The compatibility with Arduino isn’t the driver for the project though, its more of a stepping stone into FPGA programming. Videos on the site show the Papilo programmed to emulate the Pacman and Frogger motherboards with FPGA emulations of Z80s and other classic CPUs or getting the Papilo to emulate the SID chip from the Commodore 64. The chip, on the Pro version at least, is a Xilinx Spartan 6 LX FPGA – There’s a couple of boards and the UK supplier, SK Pang, offers the newer Pro for £80 inc VAT (and a slightly older, cheaper Paplio One 500K for around £65). A list of other regional distributors is also availble.
There’s also an expansions, such as the LogicStart MegaWing for getting into FPGA/VHDL development, the Arcade MegaWing for game emulation, the Retrocade MegaWing for audio/midi work and [and numerous single purpose “wings. It looks like there’s already a whole ecosystem for the budding FPGA hacker to dive into.

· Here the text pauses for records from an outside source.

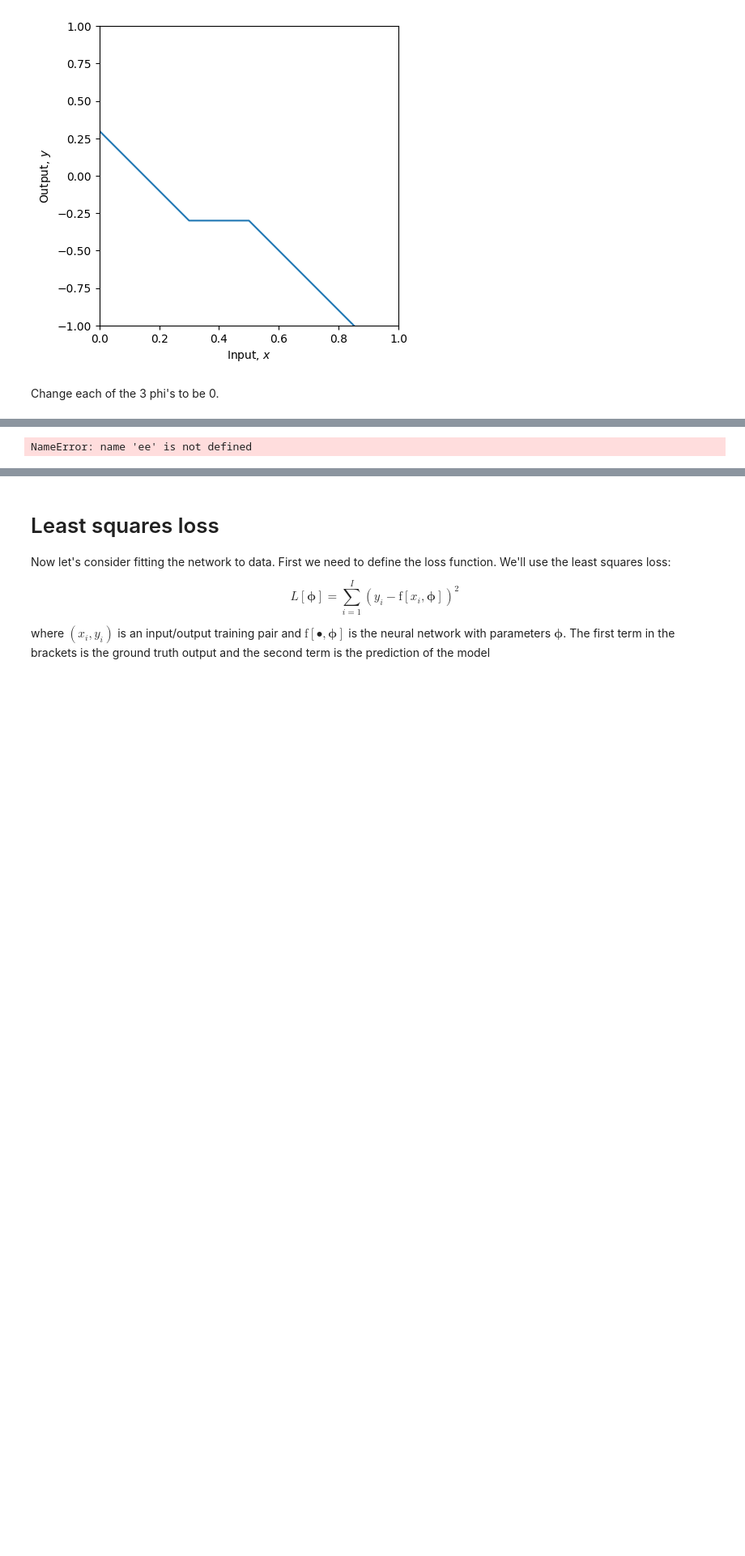
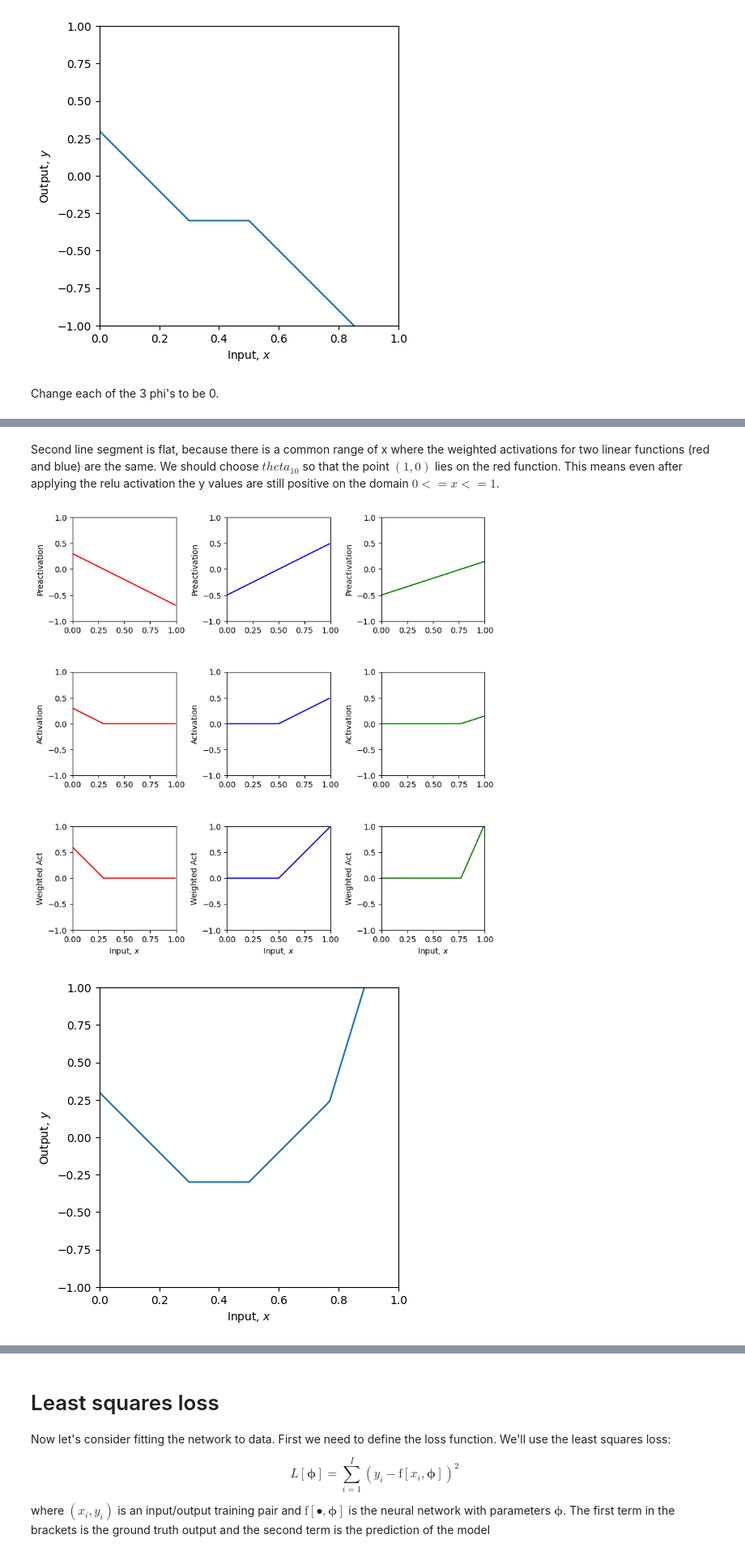
Before and after one commit to amanichopra/understanding-deep-learning-textbook-exercises, a Jupyter notebook: 3_1_Shallow_Networks_I.ipynb, the cells around one changed output, grey strips where cells are left out. Shown at 81% size. Drawn from its saved outputs; the diff is of its cells as text; code cells hidden in the pictures; blank space fills up the shorter version.

```diff
--- a/3_1_Shallow_Networks_I.ipynb
+++ b/3_1_Shallow_Networks_I.ipynb
@@ -288,24 +288,21 @@ plot_neural(x, y, pre_1, pre_2, pre_3, act_1, act_2, act_3, w_act_1, w_act_2, w_
+# %% [markdown]
+Second line segment is flat, because there is a common range of x where the weighted activations for two linear functions (red and blue) are the same. We should choose $theta_{10}$ so that the point $(1, 0)$ lies on the red function. This means even after applying the relu activation the y values are still positive on the domain $0<=x<=1$.
 # %%
-ee
-
-# 7. What do you predict would happen if you multiply theta_20 and theta21 by 0.5, and phi_2 by 2.0?
-# Check if you are correct.
-
 # 8. What do you predict would happen if you multiply theta_20 and theta21 by -0.5, and phi_2 by -2.0?
 # Check if you are correct.
-
 theta_10 =  0.3 ; theta_11 = -1.0
-theta_20 = -1.0  ; theta_21 = -2.0
+theta_20 = -1.0*0.5  ; theta_21 = 2.0*0.5
 theta_30 = -0.5  ; theta_31 = 0.65
-phi_0 = -0.3; phi_1 = 2.0; phi_2 = -1.0; phi_3 = 7.0
+phi_0 = -0.3; phi_1 = 2.0; phi_2 = -1.0*-2; phi_3 = 7.0
 
 # Define a range of input values
 x = np.arange(0,1,0.01)
 
 # We run the neural network for each of these input values
 y, pre_1, pre_2, pre_3, act_1, act_2, act_3, w_act_1, w_act_2, w_act_3 = \
     shallow_1_1_3(x, ReLU, phi_0,phi_1,phi_2,phi_3, theta_10, theta_11, theta_20, theta_21, theta_30, theta_31)
 # And then plot it
 plot_neural(x, y, pre_1, pre_2, pre_3, act_1, act_2, act_3, w_act_1, w_act_2, w_act_3, plot_all=True)
 # %% [output]
-NameError: name 'ee' is not defined
+[figure, added]
+[figure, added]
```
Also changed, not shown: parts of 11 cells of this notebook.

Say you wanted to build a games machine with an Arduino at its core, you’d might be a trifle stuck with a stock Arduino. You could do a lot of the interfacing to controllers or the logic, but what about the display and sound. Well, previously you may have got a Gameduino which gave you 400×300 512 colour VGA output, hardware sprites and audio in a nifty Arduino shield. It is pure 8 bit epicness.
But that was back in 2011 and now the sequel is being kickstarted, Gameduino 2, and its a little cracker. With a smarter graphics engine, the FT800, it handles full 32 bit colour, JPEG loading in hardware and has what is described as an “OpenGL” style command set. Now it displays 480×272 in 24 bit colour and can handle 2000 sprites, rotated and scaled. It has 256KB of RAM and 6 sizes of font, 8 musical instruments and 10 percussion sounds already loaded into its ROM.
But where would you find a display for this device? As part of the Gameduino 2, there’s a 4.3″ touchscreen so you have that display and control surface you need for a modern game. It also has a 3 axis accelerometer for orientation-oriented gaming, a headphone jack for audio out and a microSD slot. It basically looks splendid and may even be the missing link in getting more kids into Arduinos – show them this playing games, then take it apart and show them how they can take control. Did I mention how the hardware and software is all open source too (BSD licensed), so ripe for hacking!
I’ll admit I’ve already backed the project – it has passed its $6700 goal and still has 28 days of kickstarter time to go. Now, who’s going to make a handheld case and power kit for this beast.